EXERCISE PROMPT
In the records below, find each line containing the word "fetch" and copy it.

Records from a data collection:

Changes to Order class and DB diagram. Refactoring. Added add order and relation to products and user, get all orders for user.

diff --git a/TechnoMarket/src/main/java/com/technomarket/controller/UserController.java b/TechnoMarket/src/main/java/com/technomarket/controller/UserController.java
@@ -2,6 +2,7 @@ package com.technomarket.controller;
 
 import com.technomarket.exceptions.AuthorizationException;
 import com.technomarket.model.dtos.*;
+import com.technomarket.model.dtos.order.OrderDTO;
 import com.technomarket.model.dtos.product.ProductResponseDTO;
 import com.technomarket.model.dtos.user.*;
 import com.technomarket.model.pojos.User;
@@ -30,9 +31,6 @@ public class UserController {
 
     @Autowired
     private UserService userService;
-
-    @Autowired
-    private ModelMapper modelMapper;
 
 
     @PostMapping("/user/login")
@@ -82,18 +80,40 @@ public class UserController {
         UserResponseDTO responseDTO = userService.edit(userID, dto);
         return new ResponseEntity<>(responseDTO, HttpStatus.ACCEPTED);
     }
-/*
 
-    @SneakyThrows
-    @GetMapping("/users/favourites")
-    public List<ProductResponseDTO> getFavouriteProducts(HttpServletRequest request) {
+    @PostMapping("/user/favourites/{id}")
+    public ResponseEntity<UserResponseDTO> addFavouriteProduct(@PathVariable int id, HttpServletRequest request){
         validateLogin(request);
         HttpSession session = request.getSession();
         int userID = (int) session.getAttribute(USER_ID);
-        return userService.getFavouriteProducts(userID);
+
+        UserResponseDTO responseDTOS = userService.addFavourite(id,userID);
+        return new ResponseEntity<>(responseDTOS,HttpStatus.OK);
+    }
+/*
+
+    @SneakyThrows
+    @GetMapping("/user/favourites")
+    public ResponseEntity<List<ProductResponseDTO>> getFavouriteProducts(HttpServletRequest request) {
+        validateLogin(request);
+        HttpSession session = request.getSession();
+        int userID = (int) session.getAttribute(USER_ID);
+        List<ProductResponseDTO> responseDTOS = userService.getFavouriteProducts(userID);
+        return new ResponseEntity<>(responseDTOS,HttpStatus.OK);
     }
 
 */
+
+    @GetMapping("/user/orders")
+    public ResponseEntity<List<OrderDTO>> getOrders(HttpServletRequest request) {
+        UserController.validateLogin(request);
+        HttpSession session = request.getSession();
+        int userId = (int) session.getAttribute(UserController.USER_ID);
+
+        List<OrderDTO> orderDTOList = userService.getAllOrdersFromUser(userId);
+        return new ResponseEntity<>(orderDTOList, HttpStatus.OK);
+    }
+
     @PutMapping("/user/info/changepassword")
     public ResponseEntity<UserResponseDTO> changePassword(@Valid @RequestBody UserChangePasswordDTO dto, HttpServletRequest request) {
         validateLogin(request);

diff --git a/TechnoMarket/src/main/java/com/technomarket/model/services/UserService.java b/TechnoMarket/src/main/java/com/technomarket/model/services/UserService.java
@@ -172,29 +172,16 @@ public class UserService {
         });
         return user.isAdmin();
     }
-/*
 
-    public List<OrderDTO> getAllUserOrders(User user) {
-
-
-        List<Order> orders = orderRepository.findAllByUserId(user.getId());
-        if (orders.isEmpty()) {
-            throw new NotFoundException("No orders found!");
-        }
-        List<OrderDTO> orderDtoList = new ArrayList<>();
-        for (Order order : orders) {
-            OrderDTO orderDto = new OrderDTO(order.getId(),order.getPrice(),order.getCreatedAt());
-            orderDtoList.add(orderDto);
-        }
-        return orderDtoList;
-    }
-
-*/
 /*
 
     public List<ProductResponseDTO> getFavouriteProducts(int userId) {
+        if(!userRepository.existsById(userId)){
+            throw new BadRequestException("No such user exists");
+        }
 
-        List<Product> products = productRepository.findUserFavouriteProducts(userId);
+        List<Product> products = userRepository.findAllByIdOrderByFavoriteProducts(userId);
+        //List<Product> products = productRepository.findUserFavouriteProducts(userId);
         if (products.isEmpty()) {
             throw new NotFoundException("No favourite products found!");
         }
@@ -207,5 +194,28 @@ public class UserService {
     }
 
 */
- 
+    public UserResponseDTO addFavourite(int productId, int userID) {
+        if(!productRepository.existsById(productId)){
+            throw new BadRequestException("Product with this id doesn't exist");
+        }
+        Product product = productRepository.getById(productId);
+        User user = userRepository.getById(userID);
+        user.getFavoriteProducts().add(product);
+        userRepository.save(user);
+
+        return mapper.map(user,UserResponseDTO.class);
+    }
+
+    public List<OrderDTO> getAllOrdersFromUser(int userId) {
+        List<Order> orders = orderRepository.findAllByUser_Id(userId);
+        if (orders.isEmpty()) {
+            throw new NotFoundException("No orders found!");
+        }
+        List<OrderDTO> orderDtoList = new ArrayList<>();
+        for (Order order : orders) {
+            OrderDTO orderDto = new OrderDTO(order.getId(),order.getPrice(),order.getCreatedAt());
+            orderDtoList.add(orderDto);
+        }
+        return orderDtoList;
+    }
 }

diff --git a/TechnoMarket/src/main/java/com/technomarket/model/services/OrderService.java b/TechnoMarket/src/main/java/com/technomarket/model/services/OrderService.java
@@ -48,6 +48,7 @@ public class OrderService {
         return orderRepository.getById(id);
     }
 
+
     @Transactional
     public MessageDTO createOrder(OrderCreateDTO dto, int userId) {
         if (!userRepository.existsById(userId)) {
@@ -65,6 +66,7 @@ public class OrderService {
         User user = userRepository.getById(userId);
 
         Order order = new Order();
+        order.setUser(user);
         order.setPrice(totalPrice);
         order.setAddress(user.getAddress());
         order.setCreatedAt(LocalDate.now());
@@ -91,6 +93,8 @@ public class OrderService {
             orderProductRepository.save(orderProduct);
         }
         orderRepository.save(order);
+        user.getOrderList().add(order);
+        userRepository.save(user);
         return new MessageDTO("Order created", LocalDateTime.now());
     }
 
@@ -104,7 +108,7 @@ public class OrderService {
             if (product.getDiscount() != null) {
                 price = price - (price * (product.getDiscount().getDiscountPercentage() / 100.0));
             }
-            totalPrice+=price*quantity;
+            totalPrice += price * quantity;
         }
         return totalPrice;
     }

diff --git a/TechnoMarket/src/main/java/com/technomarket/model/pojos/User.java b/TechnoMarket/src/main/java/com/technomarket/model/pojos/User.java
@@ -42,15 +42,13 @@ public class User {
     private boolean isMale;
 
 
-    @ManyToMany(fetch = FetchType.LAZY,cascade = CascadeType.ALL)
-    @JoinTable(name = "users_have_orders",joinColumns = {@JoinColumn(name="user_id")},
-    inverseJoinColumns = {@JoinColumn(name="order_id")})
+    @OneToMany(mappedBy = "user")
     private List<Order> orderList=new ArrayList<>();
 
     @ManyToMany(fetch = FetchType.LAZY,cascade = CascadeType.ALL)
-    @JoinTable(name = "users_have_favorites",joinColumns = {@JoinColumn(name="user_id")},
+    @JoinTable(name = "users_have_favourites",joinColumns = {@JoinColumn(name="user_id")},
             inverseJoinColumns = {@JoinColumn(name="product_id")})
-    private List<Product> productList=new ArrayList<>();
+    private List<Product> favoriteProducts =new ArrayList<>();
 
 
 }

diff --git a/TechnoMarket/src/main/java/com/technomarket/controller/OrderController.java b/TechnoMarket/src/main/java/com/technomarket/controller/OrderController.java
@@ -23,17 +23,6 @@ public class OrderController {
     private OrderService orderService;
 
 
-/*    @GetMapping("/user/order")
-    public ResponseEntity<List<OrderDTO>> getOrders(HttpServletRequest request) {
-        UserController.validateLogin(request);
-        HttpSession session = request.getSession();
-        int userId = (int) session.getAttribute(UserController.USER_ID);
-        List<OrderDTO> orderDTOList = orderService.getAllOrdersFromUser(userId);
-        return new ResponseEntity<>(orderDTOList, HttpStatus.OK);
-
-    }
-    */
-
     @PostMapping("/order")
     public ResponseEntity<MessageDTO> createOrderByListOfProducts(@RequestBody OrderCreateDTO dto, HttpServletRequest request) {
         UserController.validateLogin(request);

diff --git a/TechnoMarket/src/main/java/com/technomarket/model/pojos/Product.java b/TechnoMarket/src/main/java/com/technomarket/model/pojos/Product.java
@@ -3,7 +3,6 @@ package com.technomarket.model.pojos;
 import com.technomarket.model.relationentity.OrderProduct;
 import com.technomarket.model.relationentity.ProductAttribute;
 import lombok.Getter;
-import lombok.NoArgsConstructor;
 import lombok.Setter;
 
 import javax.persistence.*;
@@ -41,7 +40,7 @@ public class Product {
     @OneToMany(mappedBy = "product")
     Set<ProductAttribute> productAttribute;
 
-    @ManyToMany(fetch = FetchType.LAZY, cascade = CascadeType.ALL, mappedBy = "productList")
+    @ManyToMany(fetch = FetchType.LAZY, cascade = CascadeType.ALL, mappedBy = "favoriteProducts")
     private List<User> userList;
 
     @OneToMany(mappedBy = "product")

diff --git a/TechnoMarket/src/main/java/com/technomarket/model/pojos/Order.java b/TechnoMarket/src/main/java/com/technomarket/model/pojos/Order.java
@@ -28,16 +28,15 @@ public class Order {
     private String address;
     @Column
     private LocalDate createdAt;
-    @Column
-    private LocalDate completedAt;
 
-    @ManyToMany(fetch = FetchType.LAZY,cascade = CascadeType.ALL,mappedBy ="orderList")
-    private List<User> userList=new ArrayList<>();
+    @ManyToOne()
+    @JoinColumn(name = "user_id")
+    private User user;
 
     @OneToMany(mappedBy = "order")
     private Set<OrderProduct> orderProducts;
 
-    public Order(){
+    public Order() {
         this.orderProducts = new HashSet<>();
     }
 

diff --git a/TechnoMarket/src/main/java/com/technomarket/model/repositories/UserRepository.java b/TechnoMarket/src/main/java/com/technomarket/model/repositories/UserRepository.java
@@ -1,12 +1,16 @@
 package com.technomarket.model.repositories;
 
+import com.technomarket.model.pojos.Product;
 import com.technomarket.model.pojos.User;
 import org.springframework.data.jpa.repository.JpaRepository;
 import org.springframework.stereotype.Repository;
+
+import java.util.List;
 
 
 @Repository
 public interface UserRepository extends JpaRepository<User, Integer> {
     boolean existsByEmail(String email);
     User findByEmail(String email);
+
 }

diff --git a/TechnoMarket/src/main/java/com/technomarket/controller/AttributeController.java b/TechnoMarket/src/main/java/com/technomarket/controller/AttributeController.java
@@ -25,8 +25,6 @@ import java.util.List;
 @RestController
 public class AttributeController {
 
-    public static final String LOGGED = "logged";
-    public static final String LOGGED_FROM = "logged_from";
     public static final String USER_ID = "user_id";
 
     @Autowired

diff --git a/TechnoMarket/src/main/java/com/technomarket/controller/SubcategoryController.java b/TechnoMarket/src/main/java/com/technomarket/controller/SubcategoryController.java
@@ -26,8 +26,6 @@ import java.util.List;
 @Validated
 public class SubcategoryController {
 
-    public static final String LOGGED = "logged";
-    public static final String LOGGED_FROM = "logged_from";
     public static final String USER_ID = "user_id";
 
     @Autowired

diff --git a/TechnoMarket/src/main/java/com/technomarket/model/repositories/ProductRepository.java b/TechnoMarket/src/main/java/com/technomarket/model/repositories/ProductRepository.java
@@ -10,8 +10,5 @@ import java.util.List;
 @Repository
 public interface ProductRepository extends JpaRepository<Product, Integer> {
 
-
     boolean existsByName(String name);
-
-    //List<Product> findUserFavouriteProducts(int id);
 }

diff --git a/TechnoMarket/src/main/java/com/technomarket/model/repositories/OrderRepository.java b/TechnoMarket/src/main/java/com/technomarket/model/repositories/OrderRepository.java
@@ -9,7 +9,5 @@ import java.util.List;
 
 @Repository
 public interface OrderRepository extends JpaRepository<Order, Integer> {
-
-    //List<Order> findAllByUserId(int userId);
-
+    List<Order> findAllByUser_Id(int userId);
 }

OUTPUT OF THE EXERCISE
-    @ManyToMany(fetch = FetchType.LAZY,cascade = CascadeType.ALL)
     @ManyToMany(fetch = FetchType.LAZY,cascade = CascadeType.ALL)
-    @ManyToMany(fetch = FetchType.LAZY, cascade = CascadeType.ALL, mappedBy = "productList")
+    @ManyToMany(fetch = FetchType.LAZY, cascade = CascadeType.ALL, mappedBy = "favoriteProducts")
-    @ManyToMany(fetch = FetchType.LAZY,cascade = CascadeType.ALL,mappedBy ="orderList")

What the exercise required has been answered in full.